What’s behind the recent rise in snake-human encounters?

Firefighters removing a python from under a car.

By Nancy Nais

KUCHING, July 21: Apart from fighting fires and helping road accident victims, firefighters were also called out to capture snakes at a few locations over the weekend.

Yesterday, Bintangor fire station personnel rushed to a shop at Jalan Dermaga after they received a call at 9.20pm, saying that there was a python inside the storeroom.

Today, Lundu firefighters rushed to SMK Lundu after receiving a call from one of the teachers at 1.14am.

The teachers had a fright when they saw a five-feet long cobra hiding behind the curtains in one of the quarters.

In Miri, firefighters received a call at 11.02am, from a resident of a house at Jalan Akasia 3.

The caller said there was a snake in her car, and upon checking, true enough, a five-feet long python was tucked under the vehicle.

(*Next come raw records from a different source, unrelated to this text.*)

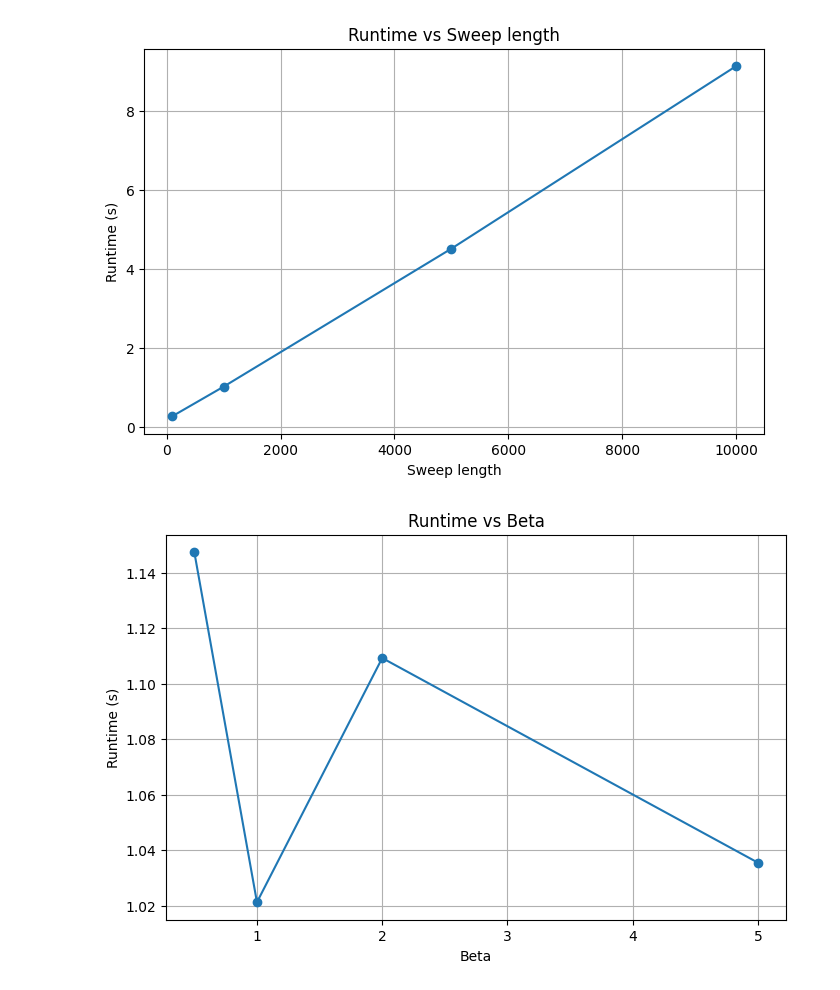
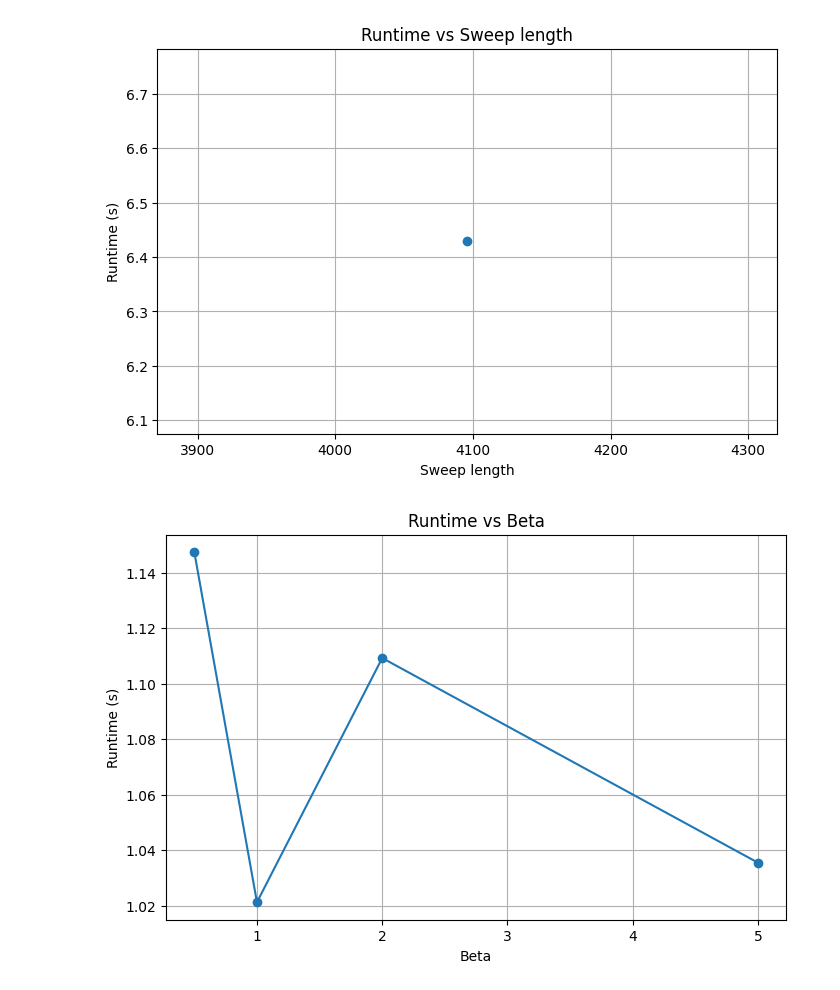
Before and after one commit to Corbanez97/spherical-model, a Jupyter notebook: notebooks/performance_sweep.ipynb, the cells around one changed output. Drawn from its saved outputs; the diff is of its cells as text; code cells hidden in the pictures.

```diff
--- a/notebooks/performance_sweep.ipynb
+++ b/notebooks/performance_sweep.ipynb
@@ -121,15 +121,15 @@ plot_experiment(lattice_replicas, {"times": times}, "Lattice replicas")
 # %%
 # ---- B. Sweep length
-sweep_lengths = [128, 1024, 4096, 131072]
+sweep_lengths = [4096]
 times = []
 for S in sweep_lengths:
     p = base_params.copy()
     p["sweep_length"] = S
     perf = run_with_timing(p)
     times.append(perf["runtime"])
 plot_experiment(sweep_lengths, {"times": times}, "Sweep length")
 # %% [output]
-[figure, old version]
+[figure, new version]
 # %%
 # ---- C. Beta
 betas = [0.01, 0.2, 0.44, 0.6, 0.8, 1]
```
Also changed, not shown: parts of 4 cells of this notebook, 2 other files.
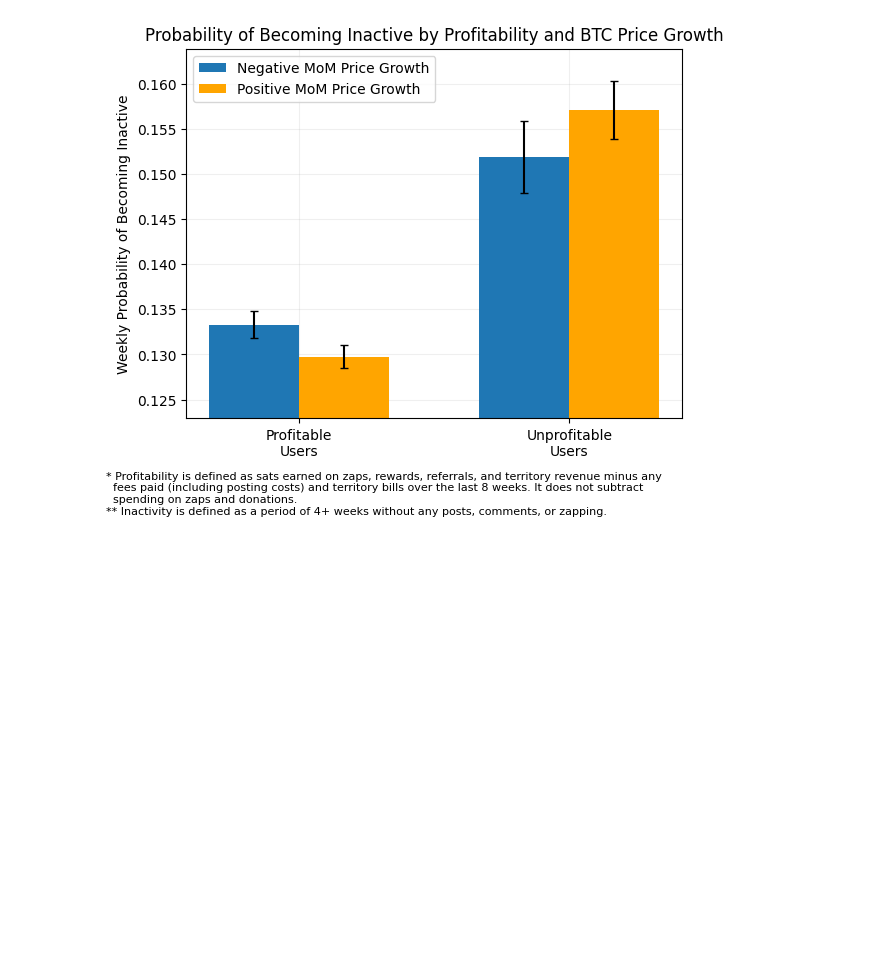
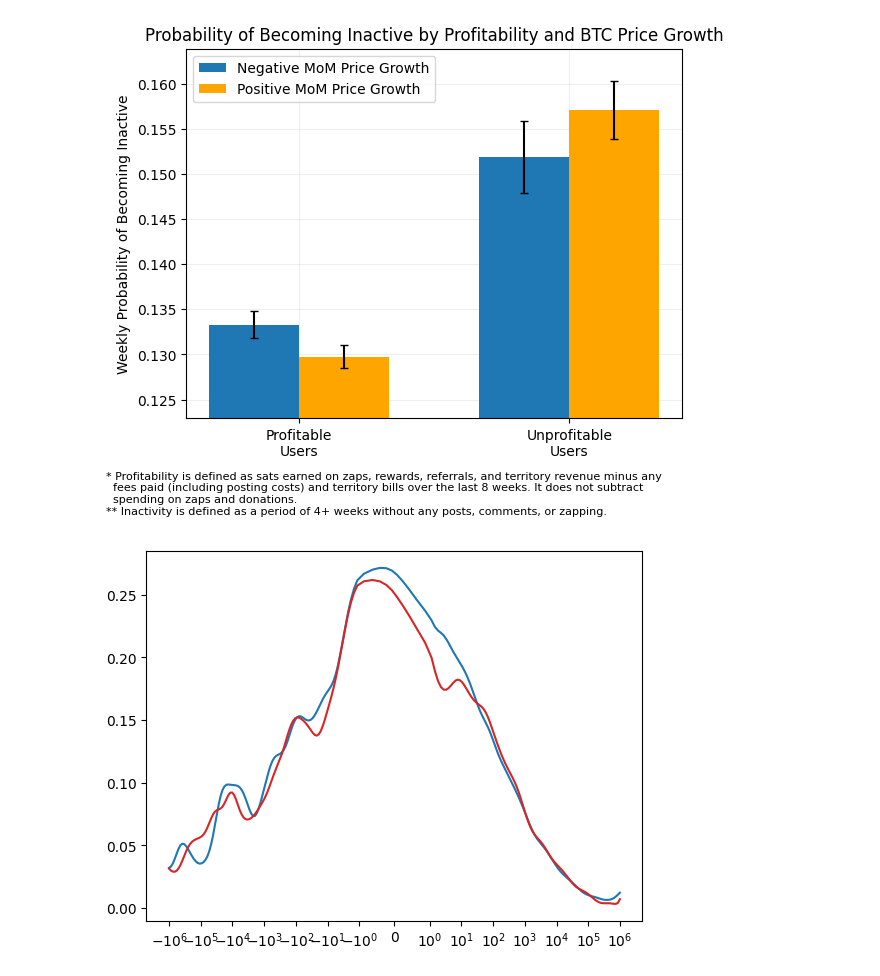
Before and after one commit to ed-kung/sn-research, a Jupyter notebook: src/notebooks/playground.ipynb, the cells around one changed output. Drawn from its saved outputs; the diff is of its cells as text; code cells hidden in the pictures; blank space fills up the shorter version.

```diff
--- a/src/notebooks/playground.ipynb
+++ b/src/notebooks/playground.ipynb
@@ -71,7 +71,7 @@ Note:                                                                      *p<0.
 df['inactive'] = (df['weeks_since_last_activity']>=1) & (df['length_of_inactivity']>=4)
 df['became_inactive'] = (df['weeks_since_last_activity']==1) & (df['length_of_inactivity']>=4)
 df['unprofitable'] = (df['rolling_profit1']<0)
-df['log_rolling_profit1'] = np.sign(df['rolling_profit1']) * np.log1p(np.abs(df['rolling_profit1']))
+df['log_rolling_profit1'] = np.sign(df['rolling_profit1']) * np.log10(1+np.abs(df['rolling_profit1']))
 df['pos_growth'] = df['mom_growth'] > 0
 
 mask = (~df['inactive']) | (df['became_inactive'])
@@ -102,3 +102,31 @@ plt.figtext(0.0, 0.0, "* Profitability is defined as sats earned on zaps, reward
 plt.show()
 # %% [output]
 [figure]
+# %%
+def kreg(x, y, bw, at):
+    y_pred = np.zeros(len(at))
+    for i, xi in enumerate(at):
+        weights = np.exp(-0.5 * ((x - xi) / bw) ** 2)
+        weights /= weights.sum()
+        y_pred[i] = np.sum(weights * y)
+    return y_pred
+
+logx = np.linspace(-6, 6, 200)
+yhat_pg = kreg(
+    x = df.loc[mask & (df['mom_growth']>0), 'log_rolling_profit1'],
+    y = df.loc[mask & (df['mom_growth']>0), 'became_inactive'],
+    bw = 0.2,
+    at = logx
+)
+yhat_ng = kreg(
+    x = df.loc[mask & (df['mom_growth']<0), 'log_rolling_profit1'],
+    y = df.loc[mask & (df['mom_growth']<0), 'became_inactive'],
+    bw = 0.2,
+    at = logx
+)
+x = np.sign(logx) * (10**(np.abs(logx))-1)
+plt.plot(x, yhat_pg, color='tab:blue')
+plt.plot(x, yhat_ng, color='tab:red')
+plt.xscale('symlog', linthresh=1)
+# %% [output]
+[figure, added]
```
Also changed, not shown: parts of 4 cells of this notebook.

Firefighters responding to these calls were competent and acted fast in capturing the snakes involved using special tools which every fire station is equipped with.

All the snakes were released back into forested areas.

Sarawak Fire and Rescue Department (Bomba) operations centre (PGO) keeps records on special services for capturing animals including snakes, crocodiles, monitor lizards and others. The statistics have shown an increase.

In 2017, the department received 1,082 reports of which 758 cases occurred during the day while 324 cases took place at night.

The numbers increased by almost 50 per cent in 2018, with 1,457 cases recorded; 987 during the day and 470 cases at night.

Between Jan and July this year, Bomba received 992 reports; 695 during the day and 297 at night.

A firefighter in Miri carefully handles a snake which has just been caught.

One of the firefighters believed that there have been more snake cases lately due to development and weather.

“Development is taking place (in locations) where it could have been an ideal home for any snakes, (displacing the snakes) regardless whether venomous or not. At the same time, snakes of all stripes are slithering into the open as the mid-year heat takes hold,” he said, by way of explaining why they tend to receive more cases during the day.

Snakes will usually escape the heat and seek shelter in a cool, moist and secure environment.

Hence, the public, especially those who live near bushes, forests, fields, rivers and sewage areas where snakes tend to reside are advised to be more alert.

So what should one do if one encounters a snake at home or at the work place?

Sarawak Bomba assistant operations director Tiong Ling Hii said first and foremost, anyone who encounters these reptiles should stay calm and not panic.

“Regardless of whether its indoors or outdoors, do not go near them. Refrain from trying to catch or provoke (the reptiles), because it may trigger the snake to turn aggressive and attack. Call Bomba or the 999 emergency line immediately and wait for them to come,” he advised. — DayakDaily